When you output the records, match them exactly and omit any picture they include.

== Provided material ==
━━━━━━━━━━━━━━━━━━━━━━━━━━━━━━
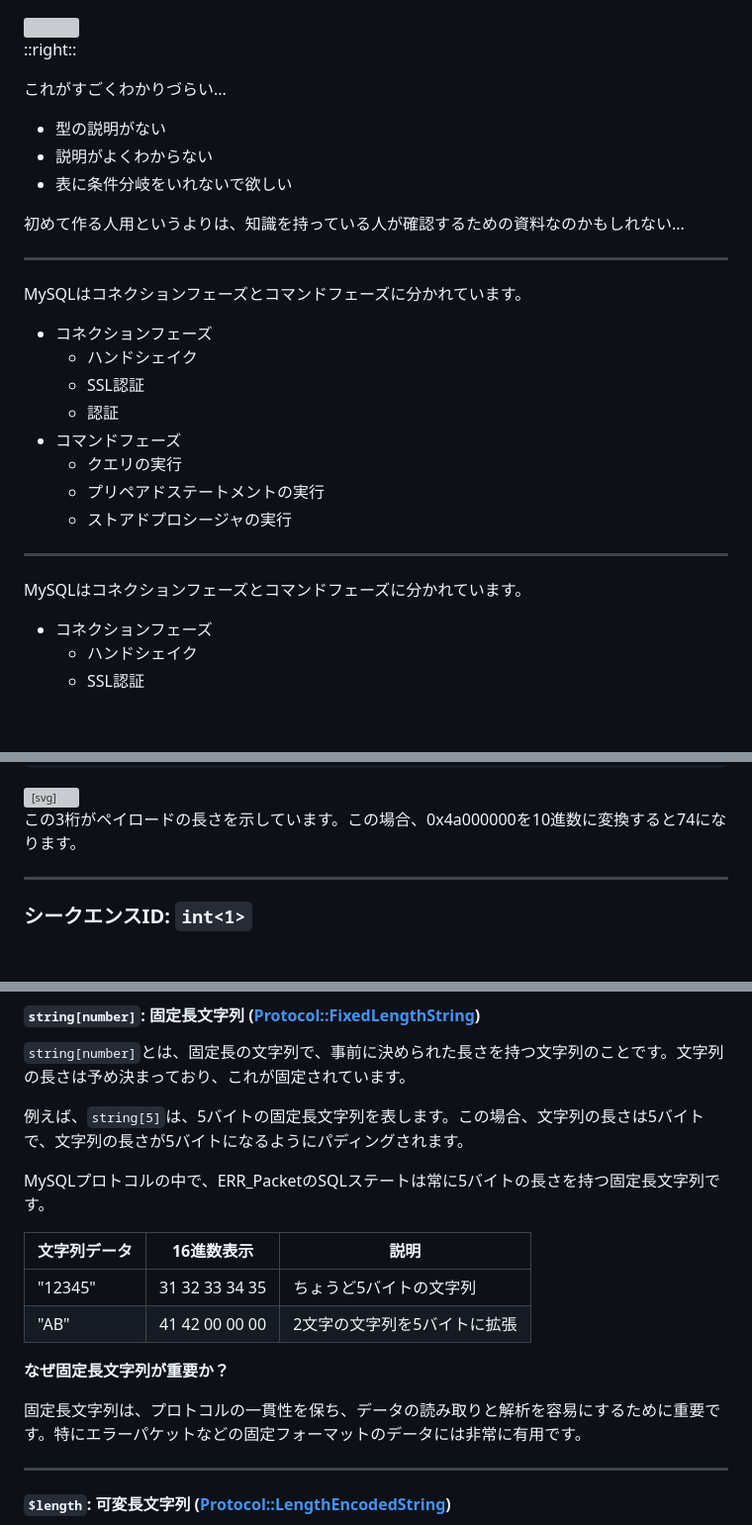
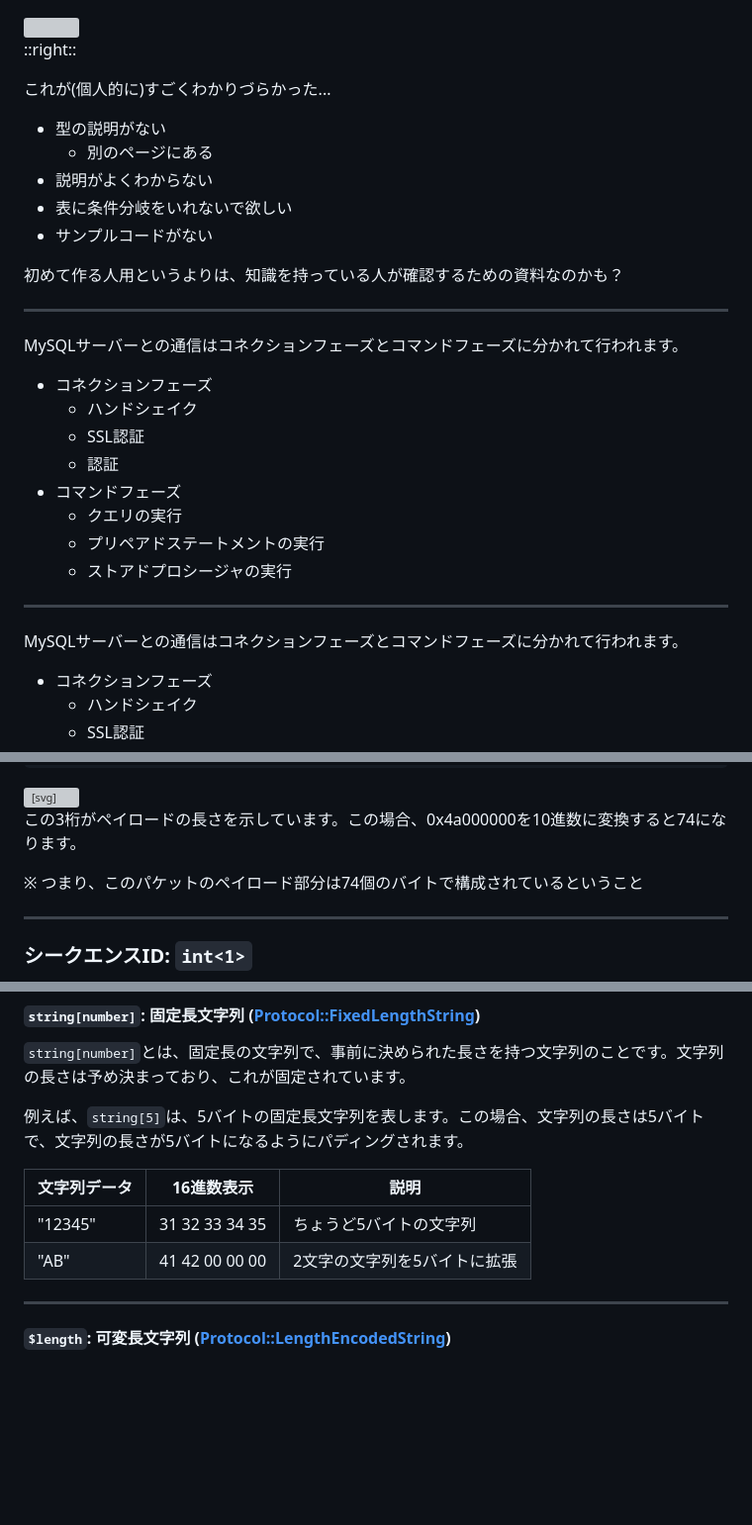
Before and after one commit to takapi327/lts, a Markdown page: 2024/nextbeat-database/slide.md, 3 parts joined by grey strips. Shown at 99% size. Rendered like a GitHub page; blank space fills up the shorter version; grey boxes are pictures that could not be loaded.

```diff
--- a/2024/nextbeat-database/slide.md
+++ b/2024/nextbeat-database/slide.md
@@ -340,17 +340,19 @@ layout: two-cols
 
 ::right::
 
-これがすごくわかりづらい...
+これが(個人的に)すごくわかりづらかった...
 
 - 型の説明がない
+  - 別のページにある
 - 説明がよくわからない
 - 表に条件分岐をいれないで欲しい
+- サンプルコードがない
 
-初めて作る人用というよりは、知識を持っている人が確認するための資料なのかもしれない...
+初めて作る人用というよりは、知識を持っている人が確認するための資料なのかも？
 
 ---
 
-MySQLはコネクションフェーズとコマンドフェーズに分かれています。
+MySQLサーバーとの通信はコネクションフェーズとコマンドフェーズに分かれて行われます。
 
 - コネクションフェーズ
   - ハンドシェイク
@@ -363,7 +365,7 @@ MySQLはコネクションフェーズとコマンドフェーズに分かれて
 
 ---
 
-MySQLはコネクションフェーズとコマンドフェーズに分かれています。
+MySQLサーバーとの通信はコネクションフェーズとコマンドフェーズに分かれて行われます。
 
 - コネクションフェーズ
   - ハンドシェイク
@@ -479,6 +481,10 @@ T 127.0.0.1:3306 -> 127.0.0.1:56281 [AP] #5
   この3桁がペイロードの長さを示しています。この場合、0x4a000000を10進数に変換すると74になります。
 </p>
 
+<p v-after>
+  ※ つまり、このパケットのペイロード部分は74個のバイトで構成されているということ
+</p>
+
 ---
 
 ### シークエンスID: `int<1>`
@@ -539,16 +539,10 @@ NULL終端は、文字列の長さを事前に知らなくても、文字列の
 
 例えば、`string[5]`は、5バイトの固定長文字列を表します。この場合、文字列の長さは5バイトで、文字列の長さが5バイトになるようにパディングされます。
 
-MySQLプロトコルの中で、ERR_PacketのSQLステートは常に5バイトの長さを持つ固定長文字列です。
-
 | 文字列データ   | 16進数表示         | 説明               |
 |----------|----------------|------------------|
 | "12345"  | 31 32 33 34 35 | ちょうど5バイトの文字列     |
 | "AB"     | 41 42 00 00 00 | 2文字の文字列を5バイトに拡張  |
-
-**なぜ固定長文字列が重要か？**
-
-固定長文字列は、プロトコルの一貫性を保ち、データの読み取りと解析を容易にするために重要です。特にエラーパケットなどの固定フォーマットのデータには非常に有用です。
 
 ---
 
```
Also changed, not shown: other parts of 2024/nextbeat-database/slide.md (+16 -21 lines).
━━━━━━━━━━━━━━━━━━━━━━━━━━━━━━
== Reply ==
Before and after one commit to takapi327/lts, a Markdown page: 2024/nextbeat-database/slide.md, 3 parts joined by grey strips. Shown at 99% size. Rendered like a GitHub page; blank space fills up the shorter version; grey boxes are pictures that could not be loaded.

```diff
--- a/2024/nextbeat-database/slide.md
+++ b/2024/nextbeat-database/slide.md
@@ -340,17 +340,19 @@ layout: two-cols
 
 ::right::
 
-これがすごくわかりづらい...
+これが(個人的に)すごくわかりづらかった...
 
 - 型の説明がない
+  - 別のページにある
 - 説明がよくわからない
 - 表に条件分岐をいれないで欲しい
+- サンプルコードがない
 
-初めて作る人用というよりは、知識を持っている人が確認するための資料なのかもしれない...
+初めて作る人用というよりは、知識を持っている人が確認するための資料なのかも？
 
 ---
 
-MySQLはコネクションフェーズとコマンドフェーズに分かれています。
+MySQLサーバーとの通信はコネクションフェーズとコマンドフェーズに分かれて行われます。
 
 - コネクションフェーズ
   - ハンドシェイク
@@ -363,7 +365,7 @@ MySQLはコネクションフェーズとコマンドフェーズに分かれて
 
 ---
 
-MySQLはコネクションフェーズとコマンドフェーズに分かれています。
+MySQLサーバーとの通信はコネクションフェーズとコマンドフェーズに分かれて行われます。
 
 - コネクションフェーズ
   - ハンドシェイク
@@ -479,6 +481,10 @@ T 127.0.0.1:3306 -> 127.0.0.1:56281 [AP] #5
   この3桁がペイロードの長さを示しています。この場合、0x4a000000を10進数に変換すると74になります。
 </p>
 
+<p v-after>
+  ※ つまり、このパケットのペイロード部分は74個のバイトで構成されているということ
+</p>
+
 ---
 
 ### シークエンスID: `int<1>`
@@ -539,16 +539,10 @@ NULL終端は、文字列の長さを事前に知らなくても、文字列の
 
 例えば、`string[5]`は、5バイトの固定長文字列を表します。この場合、文字列の長さは5バイトで、文字列の長さが5バイトになるようにパディングされます。
 
-MySQLプロトコルの中で、ERR_PacketのSQLステートは常に5バイトの長さを持つ固定長文字列です。
-
 | 文字列データ   | 16進数表示         | 説明               |
 |----------|----------------|------------------|
 | "12345"  | 31 32 33 34 35 | ちょうど5バイトの文字列     |
 | "AB"     | 41 42 00 00 00 | 2文字の文字列を5バイトに拡張  |
-
-**なぜ固定長文字列が重要か？**
-
-固定長文字列は、プロトコルの一貫性を保ち、データの読み取りと解析を容易にするために重要です。特にエラーパケットなどの固定フォーマットのデータには非常に有用です。
 
 ---
 
```
Also changed, not shown: other parts of 2024/nextbeat-database/slide.md (+16 -21 lines).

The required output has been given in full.